The strength of the movie is really the trio of Mr. Brooks, Marshall, and Mr. Smith. Oscar winners Costner and Hurt play very well off each other and as a team, simultaneously bursting into laughter at a shared thought. And the depiction of Brooks' inner dialogue while in the presence of others is seamless, in no way distracting as were the gimmicky duplicate personalities of Johnny Depp's character in this year's "Pirates of the Caribbean: At World's End". Audiences will find themselves laughing and siding with the pair as they look upon Mr. Smith's reckless wannabe with contempt. Mr. Smith gets his own empathetic laughs too: haven't we all dreamt of giving in to road rage and burying that driver who cut us off on the highway? Mr. Smith's character gives us a chance to taste the temptation. On paper, Dane Cook's casting might send up a red flag, but he actually gives an entertaining performance as the character and not as 'Dane Cook.' Scenes where he expresses his naive giddiness at being part of a ride-along, or pouting when twice denied the payoff he demands, are some of the best in the movie. And composer Ramin Djawadi's dark-side/porn-groove score is repetitive but serves the tone of Mr. Brooks' thoughts.

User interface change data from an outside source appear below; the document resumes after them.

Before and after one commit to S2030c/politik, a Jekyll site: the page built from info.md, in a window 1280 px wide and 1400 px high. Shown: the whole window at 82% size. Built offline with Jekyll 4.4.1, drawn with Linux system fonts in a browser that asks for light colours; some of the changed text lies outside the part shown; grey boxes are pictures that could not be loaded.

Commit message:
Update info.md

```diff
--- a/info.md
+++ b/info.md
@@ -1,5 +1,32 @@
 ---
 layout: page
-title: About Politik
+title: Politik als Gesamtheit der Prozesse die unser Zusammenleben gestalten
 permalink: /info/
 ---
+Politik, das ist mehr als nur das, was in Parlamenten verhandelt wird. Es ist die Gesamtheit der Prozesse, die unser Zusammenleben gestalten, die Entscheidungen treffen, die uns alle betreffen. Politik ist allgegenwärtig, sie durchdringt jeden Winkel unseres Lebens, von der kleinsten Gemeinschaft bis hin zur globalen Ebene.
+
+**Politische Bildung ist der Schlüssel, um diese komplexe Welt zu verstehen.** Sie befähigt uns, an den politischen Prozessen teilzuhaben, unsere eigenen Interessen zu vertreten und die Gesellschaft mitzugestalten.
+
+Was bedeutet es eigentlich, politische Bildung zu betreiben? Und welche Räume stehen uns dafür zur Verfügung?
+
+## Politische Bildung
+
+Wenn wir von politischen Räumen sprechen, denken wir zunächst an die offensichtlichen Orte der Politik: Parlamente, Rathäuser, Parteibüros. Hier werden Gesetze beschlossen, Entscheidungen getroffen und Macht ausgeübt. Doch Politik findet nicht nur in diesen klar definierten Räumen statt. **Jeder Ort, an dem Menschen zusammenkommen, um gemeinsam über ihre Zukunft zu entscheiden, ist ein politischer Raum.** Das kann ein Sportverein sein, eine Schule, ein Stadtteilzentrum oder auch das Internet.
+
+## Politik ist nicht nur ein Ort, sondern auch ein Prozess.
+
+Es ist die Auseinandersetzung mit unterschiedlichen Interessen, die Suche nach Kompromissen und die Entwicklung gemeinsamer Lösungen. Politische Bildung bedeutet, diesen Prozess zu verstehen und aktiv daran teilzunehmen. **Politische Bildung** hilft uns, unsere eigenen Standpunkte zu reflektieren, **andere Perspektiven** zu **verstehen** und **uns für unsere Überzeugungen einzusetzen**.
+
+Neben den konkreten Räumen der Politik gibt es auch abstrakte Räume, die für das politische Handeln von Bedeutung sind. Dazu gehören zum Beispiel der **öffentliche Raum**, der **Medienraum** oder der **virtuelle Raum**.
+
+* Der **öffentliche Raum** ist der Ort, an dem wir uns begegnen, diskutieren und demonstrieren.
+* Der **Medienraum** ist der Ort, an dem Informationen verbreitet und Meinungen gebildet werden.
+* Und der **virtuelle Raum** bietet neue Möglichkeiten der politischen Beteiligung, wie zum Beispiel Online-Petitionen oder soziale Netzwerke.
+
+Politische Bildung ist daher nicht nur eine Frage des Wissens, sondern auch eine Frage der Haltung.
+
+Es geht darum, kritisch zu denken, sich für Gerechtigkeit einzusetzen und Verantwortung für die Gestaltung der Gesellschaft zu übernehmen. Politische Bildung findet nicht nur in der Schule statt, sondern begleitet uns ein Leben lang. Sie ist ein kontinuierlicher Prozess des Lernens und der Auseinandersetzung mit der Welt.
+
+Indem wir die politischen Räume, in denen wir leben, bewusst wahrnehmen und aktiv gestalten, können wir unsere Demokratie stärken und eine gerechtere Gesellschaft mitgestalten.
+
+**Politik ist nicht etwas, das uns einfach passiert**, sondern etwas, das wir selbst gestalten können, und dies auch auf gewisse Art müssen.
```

Unfortunately the movie suffers a number of weaknesses that are a drain on the better sections. Emma is a bit too oblivious and unquestioning in regard to her husband's disappearances. Demi Moore's subplot does little to serve the main story. She deals with a divorcing husband (Jason Lewis, Brothers & Sisters and Sex and the City) out for her money plus a violent con recently released from prison, and it's not hard to see that both will get tied in to the Brooks story. Director Bruce A. Evans and Raynold Gideon share writing credits on the original story (they received Oscar nominations for cowriting "Stand By Me"). They have Mr. Brooks foster his own notoriety as The Thumbprint Killer, due to a calling card element of his crimes, an inconsistent character trait given his otherwise meticulous efforts to erase his involvement in them. Demi Moore's character holds her own secret that would be unlikely to be a secret at all in the real world. And poor editing in the final scene of the movie nearly reduces the film to Who-Shot-J.R. twist level.
Mr. Brooks may not be the next Hannibal Lecter, but his dual performances by Costner and Hurt are distinctive in their own right. Worth a look.
"Mr. Brooks" opens in wide release on June 1, 2007.
Rated R for strong bloody violence, some graphic sexual content, nudity and language.
William Hurt gets Kevin Costner to make a detour, in "Mr. Brooks" Photo by Ben Glass © 2006 Lift Productions
...And Then What Happens?
-William Hurt appears in the Christopher McCandless biopic "Into the Wild" this Fall
-Dane Cook costars with Jessica Alba in the romantic comedy "Good Luck Chuck" in August
Also in theaters this week: "Knocked Up" | "Severance" | "Gracie"
Max's 2006 Ratings
Max's 2007 Ratings